As part of the European FP6 Eurothymaide project, and, in close collaboration with Lille’s CHRU hospital (Didier Hober), the Centre d’Immunologie de Marseille-Luminy (Philippe Naquet) and the University of Tunis, Vincent Geenen and his team have discovered that infection of the thymus by the diabetogenic CV-B4 virus leads to a decrease in the transcription of […]

Oxytocin and Williams Syndrome: Exploring Neurobiology of Social Behavior

Oxytocin and Williams Syndrome: Exploring Neurobiology of Social Behavior

Commentary on the study by Li Dai et al., PLoS One. 2012;7(6):e38513 Oxytocin and Vasopressin Are Dysregulated in Williams Syndrome, a Genetic Disorder Affecting Social Behavior Quote from the original paper’s abstract “Results revealed significantly higher median levels of oxytocin (OT) in Williams syndrome (WS) versus controls at baseline, with a less marked increase in arginine […]

Thymus Emergence & Evolution of Immune and Neuroendocrine Systems

Thymus Emergence & Evolution of Immune and Neuroendocrine Systems

Editorials & Opinion Galen (129 – 210 or 216 AD) first described an organ located behind the sternum and named it ‘thymus’ because of its close resemblance with a leaf of the thyme plant. For Galen, the thymus was the ‘seat of soul, eagerness, and fortitude’, and this old misconception most probably explains why some […]

Growth Hormone (GH) Replacement and Thymus Function

Growth Hormone (GH) Replacement and Thymus Function

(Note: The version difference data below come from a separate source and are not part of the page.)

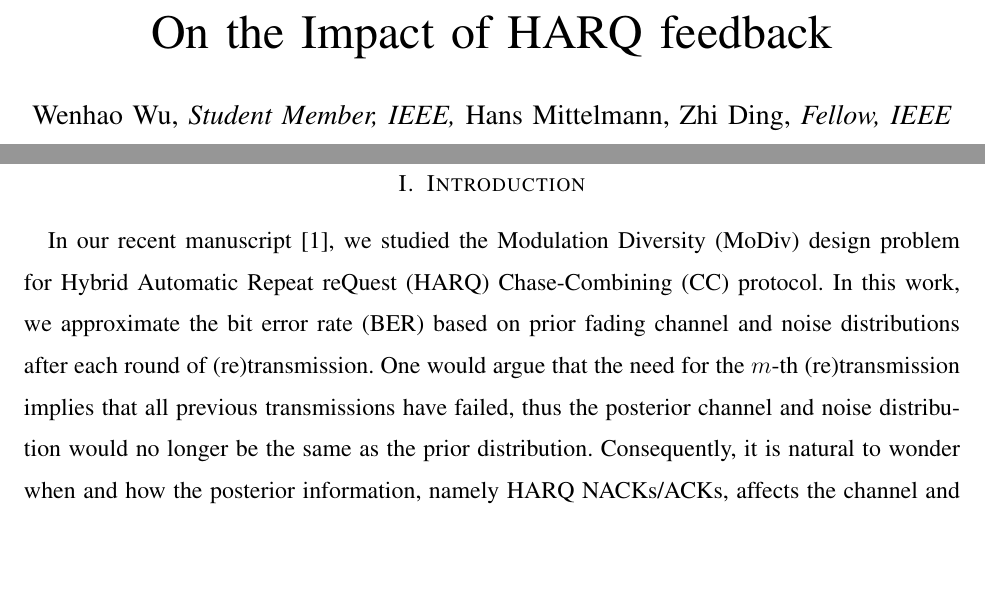
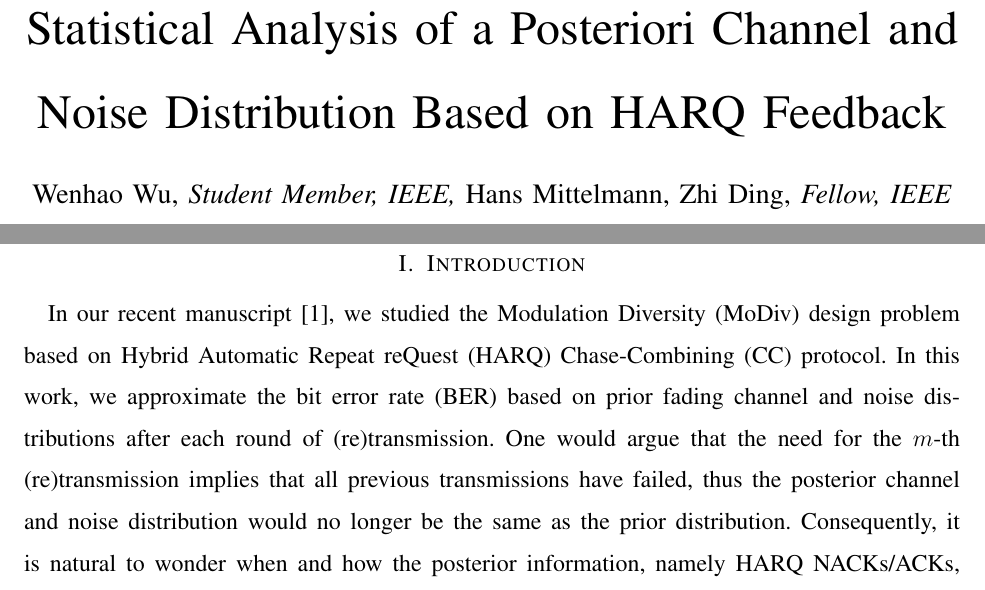
Before and after one commit to huragok/Simulation_HARQ_posterior, a LaTeX paper (manuscript/document.tex): two parts of page 1 of 15, joined at a grey line, cut at the place of the change, the shorter picture padded with empty space. Compiled offline with pdfLaTeX.

Commit message:
Change the title.

```diff
--- a/manuscript/document.tex
+++ b/manuscript/document.tex
@@ -77,7 +77,8 @@
 % not capitalized unless they are the first or last word of the title.
 % Linebreaks \\ can be used within to get better formatting as desired.
 % Do not put math or special symbols in the title.
-\title{On the Impact of HARQ feedback}
+\title{Statistical Analysis of a Posteriori Channel and Noise Distribution
+Based on HARQ Feedback}
 %
 %
 % author names and IEEE memberships
@@ -138,7 +139,7 @@
 \section{Introduction}
 \label{sec:intro}
 In our recent manuscript~\cite{wu2015modulation}, we studied the Modulation
-Diversity (MoDiv) design problem for Hybrid Automatic Repeat reQuest (HARQ)
+Diversity (MoDiv) design problem based on Hybrid Automatic Repeat reQuest (HARQ)
 Chase-Combining (CC) protocol. In this work, we approximate the bit
 error rate (BER) based on prior fading channel and noise distributions after
 each round of (re)transmission. One would argue that the need for the
```
Also changed, not shown: manuscript/figs/BER_noise_power_mismatch_montecarlo_64QAM_23.eps (added), manuscript/figs/BER_noise_power_mismatch_montecarlo_64QAM_45.eps (added), manuscript/figs/data.eps (added), manuscript/figs/model.eps (added), manuscript/figs/raw/data.eps (added), manuscript/figs/raw/data.pdf (added), manuscript/document.tex (6 more changed lines), 2 other files.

A recent PLoS One study by Gabriel Morrhaye et al., demonstrates that the functional integrity of the somatotrope growth hormone/insulin-like growth factor-1 axis is important for the maintenance of a normal thymus function in human adults. The secretion of growth hormone (GH) declines with aging until only low levels can be detected in individuals aged […]